### Dataset entries
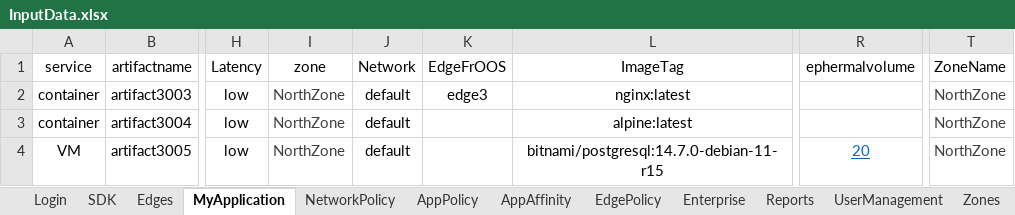
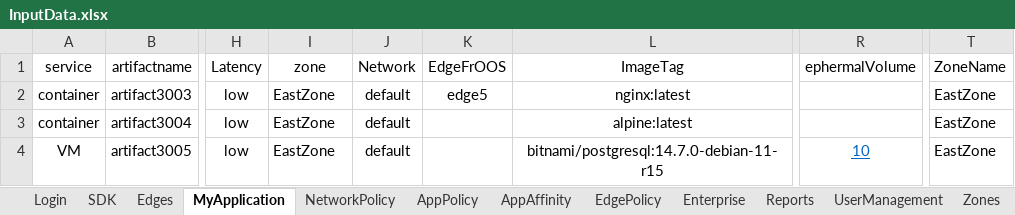
Before and after one commit to AbhiPathrut/newproject, an Excel workbook: input-data/inputFiles/InputData.xlsx, sheet MyApplication, drawn as a sheet; only a part is shown, gaps mark what is left out; values as stored, in another font and other column widths than the file's, no borders; the diff names each change by its address in the sheet, - before the commit and + after, or states it on an @@ line.

Commit message:
VM application onboarding code modified

```diff
--- a/input-data/inputFiles/InputData.xlsx (sheet MyApplication)
+++ b/input-data/inputFiles/InputData.xlsx (sheet MyApplication)
-R1: ephermalvolume
+R1: ephermalVolume
-I2:I4 (zone): NorthZone
+I2:I4 (zone): EastZone
-I2:I4 text colour: #3E3E3E
+I2:I4 text colour: black
-K2 (EdgeFrOOS): edge3
+K2 (EdgeFrOOS): edge5
-T2:T4 (ZoneName): NorthZone
+T2:T4 (ZoneName): EastZone
-T2:T4 text colour: #3E3E3E
+T2:T4 text colour: black
-R4 (ephermalVolume): 20
+R4 (ephermalVolume): 10
```
Also changed, not shown: sheet Edges, sheet Enterprise, 25 other files.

### What you have to do
A word-for-word copy of the listing is needed. It must not include the pictures.

### Finished exercise
Before and after one commit to AbhiPathrut/newproject, an Excel workbook: input-data/inputFiles/InputData.xlsx, sheet MyApplication, drawn as a sheet; only a part is shown, gaps mark what is left out; values as stored, in another font and other column widths than the file's, no borders; the diff names each change by its address in the sheet, - before the commit and + after, or states it on an @@ line.

Commit message:
VM application onboarding code modified

```diff
--- a/input-data/inputFiles/InputData.xlsx (sheet MyApplication)
+++ b/input-data/inputFiles/InputData.xlsx (sheet MyApplication)
-R1: ephermalvolume
+R1: ephermalVolume
-I2:I4 (zone): NorthZone
+I2:I4 (zone): EastZone
-I2:I4 text colour: #3E3E3E
+I2:I4 text colour: black
-K2 (EdgeFrOOS): edge3
+K2 (EdgeFrOOS): edge5
-T2:T4 (ZoneName): NorthZone
+T2:T4 (ZoneName): EastZone
-T2:T4 text colour: #3E3E3E
+T2:T4 text colour: black
-R4 (ephermalVolume): 20
+R4 (ephermalVolume): 10
```
Also changed, not shown: sheet Edges, sheet Enterprise, 25 other files.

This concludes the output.